• _EXERCISE PROMPT_: From the entries below, copy every line that has the word "Green".

• _DATASET EXTRACT_:

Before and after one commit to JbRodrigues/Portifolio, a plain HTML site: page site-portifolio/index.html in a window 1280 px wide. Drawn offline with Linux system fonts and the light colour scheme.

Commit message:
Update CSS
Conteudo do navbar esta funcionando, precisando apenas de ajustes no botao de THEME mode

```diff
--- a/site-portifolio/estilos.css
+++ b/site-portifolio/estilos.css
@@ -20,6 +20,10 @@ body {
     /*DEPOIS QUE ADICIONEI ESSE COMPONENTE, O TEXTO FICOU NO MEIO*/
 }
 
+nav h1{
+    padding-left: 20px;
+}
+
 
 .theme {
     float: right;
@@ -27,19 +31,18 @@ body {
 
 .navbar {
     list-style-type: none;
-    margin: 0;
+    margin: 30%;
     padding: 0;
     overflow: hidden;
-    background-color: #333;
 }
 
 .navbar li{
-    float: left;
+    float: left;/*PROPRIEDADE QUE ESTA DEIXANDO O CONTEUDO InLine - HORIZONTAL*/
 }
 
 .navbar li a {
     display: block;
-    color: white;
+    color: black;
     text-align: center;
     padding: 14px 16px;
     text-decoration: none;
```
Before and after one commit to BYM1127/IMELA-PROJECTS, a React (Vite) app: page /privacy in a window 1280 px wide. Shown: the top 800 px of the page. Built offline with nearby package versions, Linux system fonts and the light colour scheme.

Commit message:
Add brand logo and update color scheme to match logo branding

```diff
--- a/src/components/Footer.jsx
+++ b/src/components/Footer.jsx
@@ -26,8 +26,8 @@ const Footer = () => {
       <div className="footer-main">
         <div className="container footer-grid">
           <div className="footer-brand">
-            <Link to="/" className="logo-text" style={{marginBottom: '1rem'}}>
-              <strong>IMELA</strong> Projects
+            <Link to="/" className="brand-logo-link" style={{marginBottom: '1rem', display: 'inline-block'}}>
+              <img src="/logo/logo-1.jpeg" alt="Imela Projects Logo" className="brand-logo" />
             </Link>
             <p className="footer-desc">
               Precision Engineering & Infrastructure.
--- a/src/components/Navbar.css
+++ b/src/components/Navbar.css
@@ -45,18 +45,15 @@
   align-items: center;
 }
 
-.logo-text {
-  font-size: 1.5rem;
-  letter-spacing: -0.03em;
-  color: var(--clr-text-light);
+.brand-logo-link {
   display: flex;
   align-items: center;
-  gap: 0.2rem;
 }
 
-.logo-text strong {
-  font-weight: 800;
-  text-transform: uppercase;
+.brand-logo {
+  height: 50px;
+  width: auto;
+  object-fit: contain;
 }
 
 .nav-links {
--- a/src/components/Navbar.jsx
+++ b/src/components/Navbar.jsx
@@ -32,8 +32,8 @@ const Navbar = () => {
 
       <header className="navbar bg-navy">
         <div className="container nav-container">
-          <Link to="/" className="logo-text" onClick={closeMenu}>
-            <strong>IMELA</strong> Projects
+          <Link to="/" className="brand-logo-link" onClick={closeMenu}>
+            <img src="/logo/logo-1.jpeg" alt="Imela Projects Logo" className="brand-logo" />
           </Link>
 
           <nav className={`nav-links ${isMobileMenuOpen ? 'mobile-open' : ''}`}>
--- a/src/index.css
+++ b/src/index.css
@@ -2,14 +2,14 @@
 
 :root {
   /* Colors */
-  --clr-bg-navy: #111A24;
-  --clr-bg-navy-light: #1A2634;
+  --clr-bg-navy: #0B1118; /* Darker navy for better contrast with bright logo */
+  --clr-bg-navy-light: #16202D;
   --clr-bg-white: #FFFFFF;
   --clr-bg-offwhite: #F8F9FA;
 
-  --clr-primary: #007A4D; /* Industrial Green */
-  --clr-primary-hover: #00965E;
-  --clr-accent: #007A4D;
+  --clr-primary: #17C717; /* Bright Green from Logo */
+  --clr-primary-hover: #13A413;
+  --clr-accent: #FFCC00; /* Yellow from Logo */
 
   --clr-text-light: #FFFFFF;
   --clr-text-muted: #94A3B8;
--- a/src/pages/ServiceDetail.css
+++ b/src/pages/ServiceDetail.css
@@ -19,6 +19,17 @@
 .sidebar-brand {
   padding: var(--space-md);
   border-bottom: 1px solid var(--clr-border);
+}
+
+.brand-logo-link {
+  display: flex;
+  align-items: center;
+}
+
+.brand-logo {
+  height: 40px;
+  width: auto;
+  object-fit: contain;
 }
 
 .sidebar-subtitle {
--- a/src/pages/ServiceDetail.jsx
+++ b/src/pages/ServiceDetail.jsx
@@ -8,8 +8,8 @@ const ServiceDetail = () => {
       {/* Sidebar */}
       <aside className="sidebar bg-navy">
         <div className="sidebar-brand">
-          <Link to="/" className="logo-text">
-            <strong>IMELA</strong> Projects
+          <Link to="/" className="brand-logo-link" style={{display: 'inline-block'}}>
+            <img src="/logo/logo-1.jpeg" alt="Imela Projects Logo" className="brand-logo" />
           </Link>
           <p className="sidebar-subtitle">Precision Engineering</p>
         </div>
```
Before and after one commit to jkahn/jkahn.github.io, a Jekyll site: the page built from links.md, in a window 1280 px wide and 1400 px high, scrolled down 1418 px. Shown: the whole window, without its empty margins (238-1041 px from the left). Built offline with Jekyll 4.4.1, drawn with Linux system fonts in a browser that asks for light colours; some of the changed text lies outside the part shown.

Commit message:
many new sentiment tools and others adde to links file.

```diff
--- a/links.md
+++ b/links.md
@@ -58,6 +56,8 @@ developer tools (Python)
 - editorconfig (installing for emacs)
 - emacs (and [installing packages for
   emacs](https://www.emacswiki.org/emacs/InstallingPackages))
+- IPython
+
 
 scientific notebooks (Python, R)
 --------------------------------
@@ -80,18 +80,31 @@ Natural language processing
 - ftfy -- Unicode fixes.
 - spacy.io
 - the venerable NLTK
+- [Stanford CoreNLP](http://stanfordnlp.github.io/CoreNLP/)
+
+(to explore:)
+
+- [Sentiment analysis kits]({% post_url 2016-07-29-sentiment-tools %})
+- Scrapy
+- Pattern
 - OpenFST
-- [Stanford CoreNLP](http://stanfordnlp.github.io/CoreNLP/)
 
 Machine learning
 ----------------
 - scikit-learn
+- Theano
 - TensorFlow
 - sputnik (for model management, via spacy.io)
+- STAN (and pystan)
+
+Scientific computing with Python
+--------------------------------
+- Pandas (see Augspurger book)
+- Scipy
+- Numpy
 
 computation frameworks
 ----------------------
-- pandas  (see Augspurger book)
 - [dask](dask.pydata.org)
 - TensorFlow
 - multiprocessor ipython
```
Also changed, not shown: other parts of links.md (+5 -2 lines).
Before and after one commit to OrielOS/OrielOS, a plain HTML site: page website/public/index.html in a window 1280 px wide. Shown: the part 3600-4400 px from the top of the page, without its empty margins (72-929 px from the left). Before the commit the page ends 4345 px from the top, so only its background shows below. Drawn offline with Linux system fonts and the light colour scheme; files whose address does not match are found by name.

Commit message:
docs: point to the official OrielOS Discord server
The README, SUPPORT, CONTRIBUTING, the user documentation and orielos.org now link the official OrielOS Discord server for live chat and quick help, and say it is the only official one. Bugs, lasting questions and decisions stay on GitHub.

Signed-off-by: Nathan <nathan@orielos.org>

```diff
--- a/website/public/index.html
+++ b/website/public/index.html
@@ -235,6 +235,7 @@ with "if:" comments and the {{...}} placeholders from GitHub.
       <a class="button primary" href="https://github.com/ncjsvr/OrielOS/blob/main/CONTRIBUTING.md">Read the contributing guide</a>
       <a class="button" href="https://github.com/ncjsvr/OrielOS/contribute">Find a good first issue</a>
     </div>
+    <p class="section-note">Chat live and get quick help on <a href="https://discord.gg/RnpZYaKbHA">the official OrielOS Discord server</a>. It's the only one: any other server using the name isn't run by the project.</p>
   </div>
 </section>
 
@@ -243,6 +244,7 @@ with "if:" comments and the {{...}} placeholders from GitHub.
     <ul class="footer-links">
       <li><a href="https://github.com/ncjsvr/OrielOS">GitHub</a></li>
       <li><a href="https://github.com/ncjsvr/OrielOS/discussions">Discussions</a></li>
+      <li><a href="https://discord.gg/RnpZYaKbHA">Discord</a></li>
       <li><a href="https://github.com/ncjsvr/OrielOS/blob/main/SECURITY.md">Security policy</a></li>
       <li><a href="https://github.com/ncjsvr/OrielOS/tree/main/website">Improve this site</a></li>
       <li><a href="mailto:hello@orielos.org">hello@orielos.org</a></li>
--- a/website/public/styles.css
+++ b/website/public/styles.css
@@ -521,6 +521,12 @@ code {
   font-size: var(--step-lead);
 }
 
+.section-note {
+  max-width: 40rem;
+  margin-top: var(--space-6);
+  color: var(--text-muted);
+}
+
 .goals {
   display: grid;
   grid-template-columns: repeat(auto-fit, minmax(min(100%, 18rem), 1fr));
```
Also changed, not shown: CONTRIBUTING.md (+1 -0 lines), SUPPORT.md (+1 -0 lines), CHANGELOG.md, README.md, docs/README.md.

• _RESULT OF THIS EXERCISE_:
-  --clr-primary: #007A4D; /* Industrial Green */
+  --clr-primary: #17C717; /* Bright Green from Logo */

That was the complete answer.